Turks wary of possible Islamist power play
Prime Minister Recep Erdogan's potential bid for president has sparked protests by secularists.
"Will he or won't he?" That is the question that has gripped Turkey for the last several weeks.
In early May, Turkey's parliament will elect the country's new president – a ceremonial though powerful and highly symbolic position – and the leading candidate is the current prime minister, Recep Tayyip Erdogan.
Although the prime minister holds more power, the presidency is in many ways a more prestigious position. Seen by many Turks as the guardian of the country's secular system, the president can veto laws, appoint key officials, and is commander-in-chief of the armed forces.
Mr. Erdogan has not yet confirmed that he will seek the presidency, but his party, the Islamist-rooted Justice and Development Party (AKP), has a solid majority in parliament that would guarantee his successful election.
The prospect of the religious-minded AKP controlling both parliament and the presidency, however, has put Turkey's secular establishment, especially the military, on edge and has had led to an outcry from a large segment of the public, which fears that the delicate balance between religion and state in Turkey could be threatened.
Secularist protesters rally
This past weekend, an estimated 370,000 protesters gathered in Turkey's capital, Ankara, for a rally against the possibility of an Erdogan presidency. Waving Turkish flags and carrying pictures of Mustafa Kemal Ataturk, modern Turkey's secularizing founder, the crowd chanted slogans such as "Turkey is secular and will stay secular" and "We don't want an imam in the presidential palace."
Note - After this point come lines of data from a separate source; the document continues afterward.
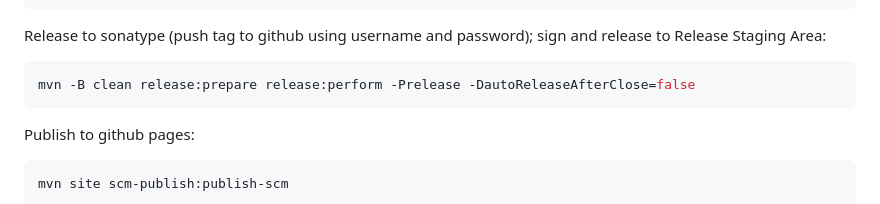
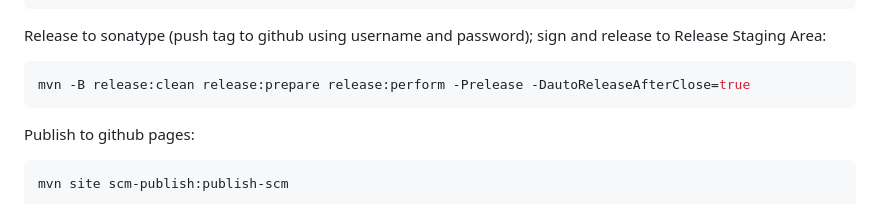
Before and after one commit to chensoul/chensoul-parent, a Markdown page: README.md, the part around the change. Drawn GitHub-style.

````diff
--- a/README.md
+++ b/README.md
@@ -98,7 +98,7 @@ mvn -B clean deploy -Prelease
 Release to sonatype (push tag to github using username and password); sign and release to Release Staging Area:
 
 ```bash
-mvn -B clean release:prepare release:perform -Prelease -DautoReleaseAfterClose=false
+mvn -B release:clean release:prepare release:perform -Prelease -DautoReleaseAfterClose=true
 ```
 
 Publish to github pages:
````
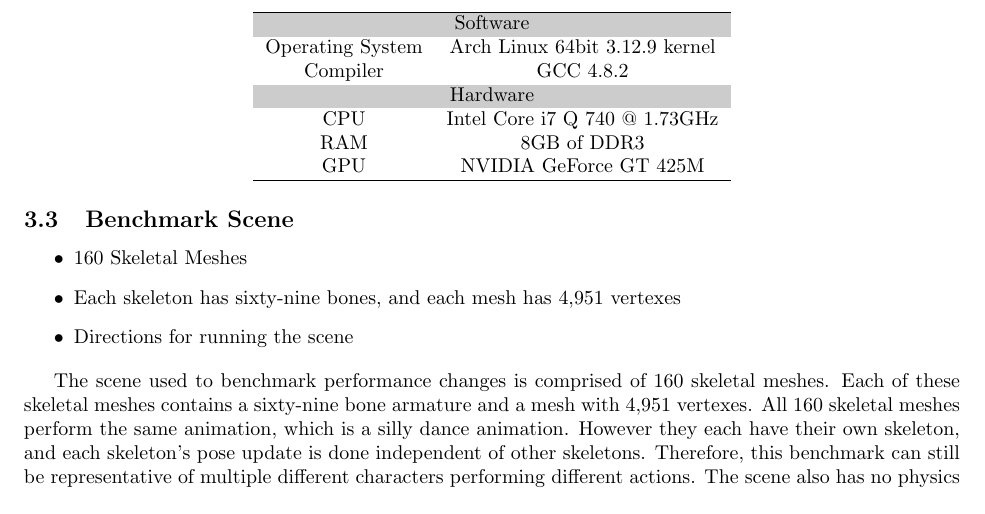
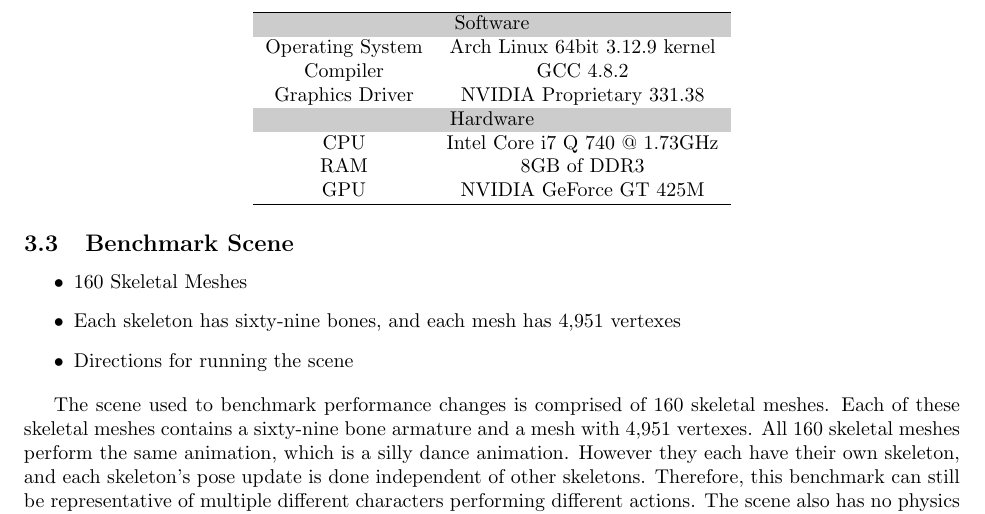
Before and after one commit to Moguri/thesis, a LaTeX thesis (thesis.tex, which reads sections/methods.tex): part of page 9 of 16, cut so that both start at the same text. Compiled offline with pdfLaTeX.

Commit message:
Methods/Platform: Adding graphics driver to the table.

```diff
--- a/sections/methods.tex
+++ b/sections/methods.tex
@@ -27,6 +27,7 @@ The following table lists various details of the computer used to run the benchm
  \multicolumn{2}{c}{\cellcolor[gray]{0.8}Software} \\
  Operating System & Arch Linux 64bit 3.12.9 kernel \\
  Compiler & GCC 4.8.2 \\
+ Graphics Driver & NVIDIA Proprietary 331.38\\
  \multicolumn{2}{c}{\cellcolor[gray]{0.8}Hardware} \\
  CPU & Intel Core i7 Q 740 @ 1.73GHz \\
  RAM & 8GB of DDR3 \\
```
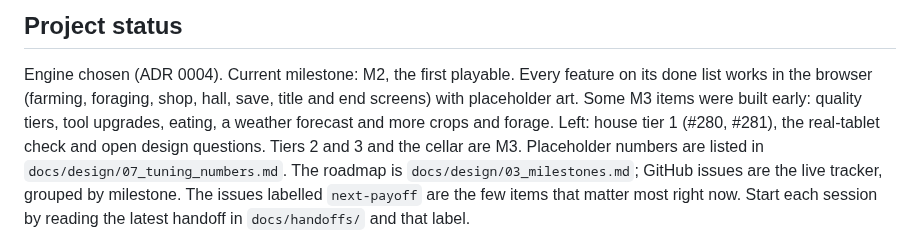
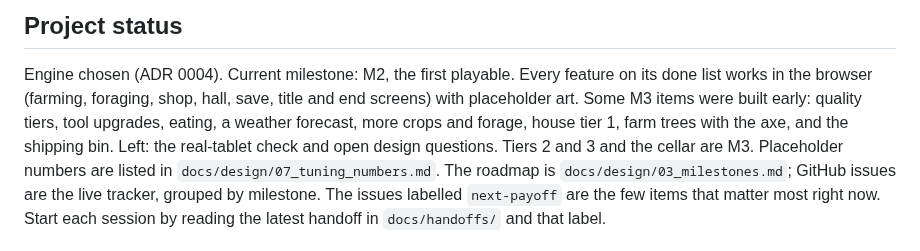
Before and after one commit to ricschuster/beaver-valley, a Markdown page: CLAUDE.md, the part around the change. GitHub-like rendering.

```diff
--- a/CLAUDE.md
+++ b/CLAUDE.md
@@ -20,9 +20,9 @@ developer. See `docs/design/00_project_brief.md` for the full brief.
 Engine chosen (ADR 0004). Current milestone: M2, the first playable. Every
 feature on its done list works in the browser (farming, foraging, shop, hall,
 save, title and end screens) with placeholder art. Some M3 items were built
-early: quality tiers, tool upgrades, eating, a weather forecast and more crops
-and forage. Left: house tier 1 (#280, #281), the real-tablet check
-and open design questions. Tiers 2 and 3 and the
+early: quality tiers, tool upgrades, eating, a weather forecast, more crops
+and forage, house tier 1, farm trees with the axe, and the shipping bin. Left:
+the real-tablet check and open design questions. Tiers 2 and 3 and the
 cellar are M3. Placeholder numbers are listed in
 `docs/design/07_tuning_numbers.md`. The roadmap is `docs/design/03_milestones.md`; GitHub issues
 are the live tracker, grouped by milestone. The issues labelled `next-payoff`
```
Also changed, not shown: docs/handoffs/2026-11-01c.md (added, +65 -0 lines).
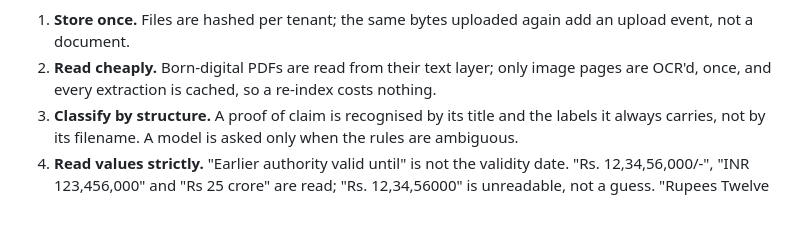
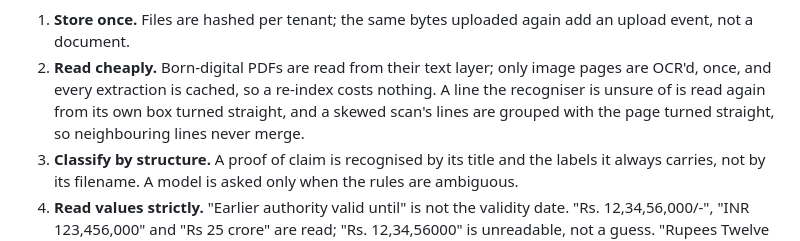
Before and after one commit to gandhiashutosh14/testamur, a Markdown page: README.md, the part around the change. GitHub-like rendering; blank space fills up the shorter version.

Commit message:
README and architecture: the two OCR corrections

```diff
--- a/README.md
+++ b/README.md
@@ -90,7 +90,9 @@ flowchart LR
 
 1. **Store once.** Files are hashed per tenant; the same bytes uploaded again add an upload event, not a document.
 2. **Read cheaply.** Born-digital PDFs are read from their text layer; only image pages are OCR'd, once, and every
-   extraction is cached, so a re-index costs nothing.
+   extraction is cached, so a re-index costs nothing. A line the recogniser is unsure of is read again from its own
+   box turned straight, and a skewed scan's lines are grouped with the page turned straight, so neighbouring lines
+   never merge.
 3. **Classify by structure.** A proof of claim is recognised by its title and the labels it always carries, not by
    its filename. A model is asked only when the rules are ambiguous.
 4. **Read values strictly.** "Earlier authority valid until" is not the validity date. "Rs. 12,34,56,000/-",
```
Also changed, not shown: docs/architecture.md (+7 -0 lines).
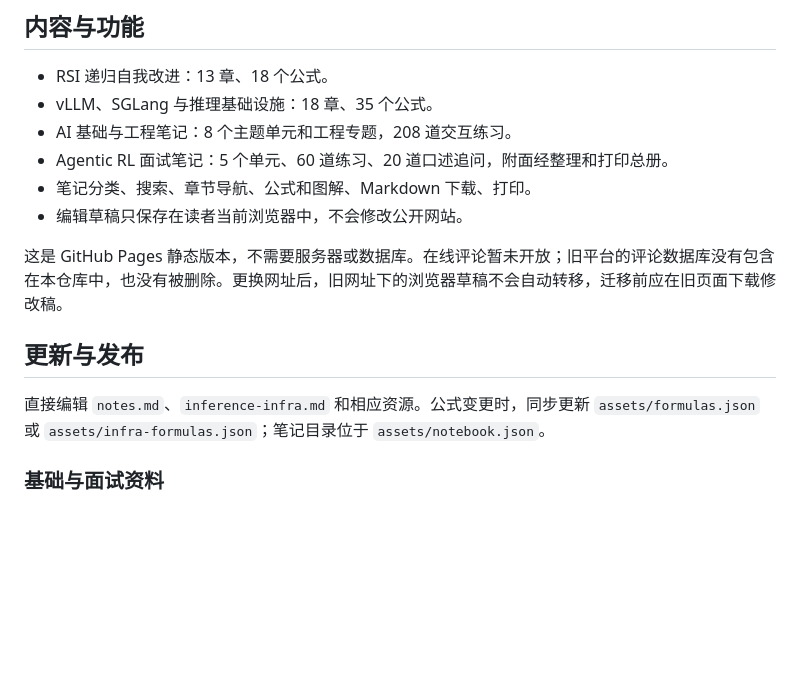
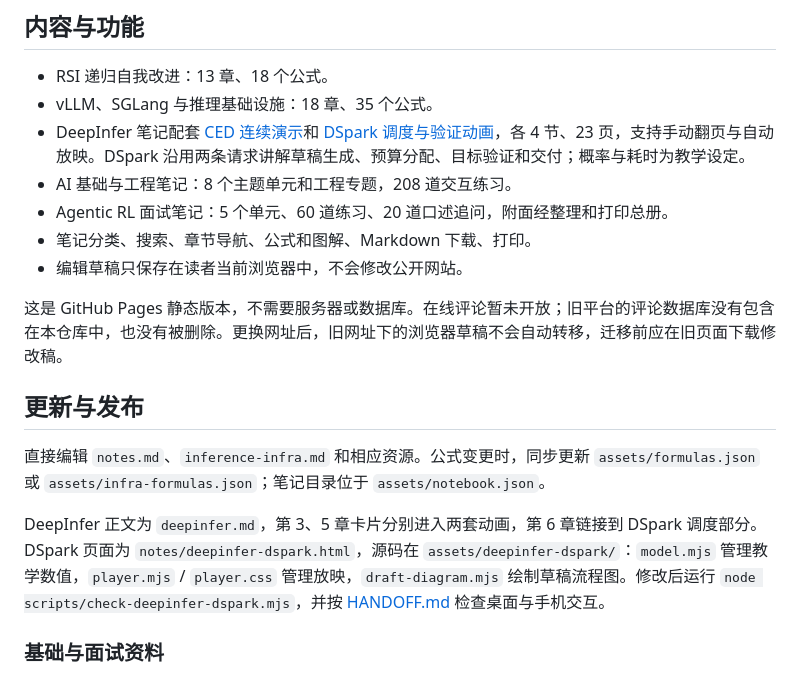
Before and after one commit to pyq623/sideinn, a Markdown page: README.md, the part around the change. Drawn GitHub-style; blank space fills up the shorter version.

Commit message:
docs: document DSpark walkthrough maintenance

```diff
--- a/README.md
+++ b/README.md
@@ -12,6 +12,7 @@ GitHub Pages 入口：https://pyq623.github.io/sideinn/ （自动跳转到正式
 
 - RSI 递归自我改进：13 章、18 个公式。
 - vLLM、SGLang 与推理基础设施：18 章、35 个公式。
+- DeepInfer 笔记配套 [CED 连续演示](notes/deepinfer-walkthrough.html)和 [DSpark 调度与验证动画](notes/deepinfer-dspark.html)，各 4 节、23 页，支持手动翻页与自动放映。DSpark 沿用两条请求讲解草稿生成、预算分配、目标验证和交付；概率与耗时为教学设定。
 - AI 基础与工程笔记：8 个主题单元和工程专题，208 道交互练习。
 - Agentic RL 面试笔记：5 个单元、60 道练习、20 道口述追问，附面经整理和打印总册。
 - 笔记分类、搜索、章节导航、公式和图解、Markdown 下载、打印。
@@ -22,6 +23,8 @@ GitHub Pages 入口：https://pyq623.github.io/sideinn/ （自动跳转到正式
 ## 更新与发布
 
 直接编辑 `notes.md`、`inference-infra.md` 和相应资源。公式变更时，同步更新 `assets/formulas.json` 或 `assets/infra-formulas.json`；笔记目录位于 `assets/notebook.json`。
+
+DeepInfer 正文为 `deepinfer.md`，第 3、5 章卡片分别进入两套动画，第 6 章链接到 DSpark 调度部分。DSpark 页面为 `notes/deepinfer-dspark.html`，源码在 `assets/deepinfer-dspark/`：`model.mjs` 管理教学数值，`player.mjs` / `player.css` 管理放映，`draft-diagram.mjs` 绘制草稿流程图。修改后运行 `node scripts/check-deepinfer-dspark.mjs`，并按 [HANDOFF.md](HANDOFF.md) 检查桌面与手机交互。
 
 ### 基础与面试资料
 
```
Also changed, not shown: HANDOFF.md (+9 -0 lines).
Mehmet Erhun, an Istanbul businessman, and his two uncles made the five-hour drive to Ankara for the rally, the first demonstration he has attended in 30 years.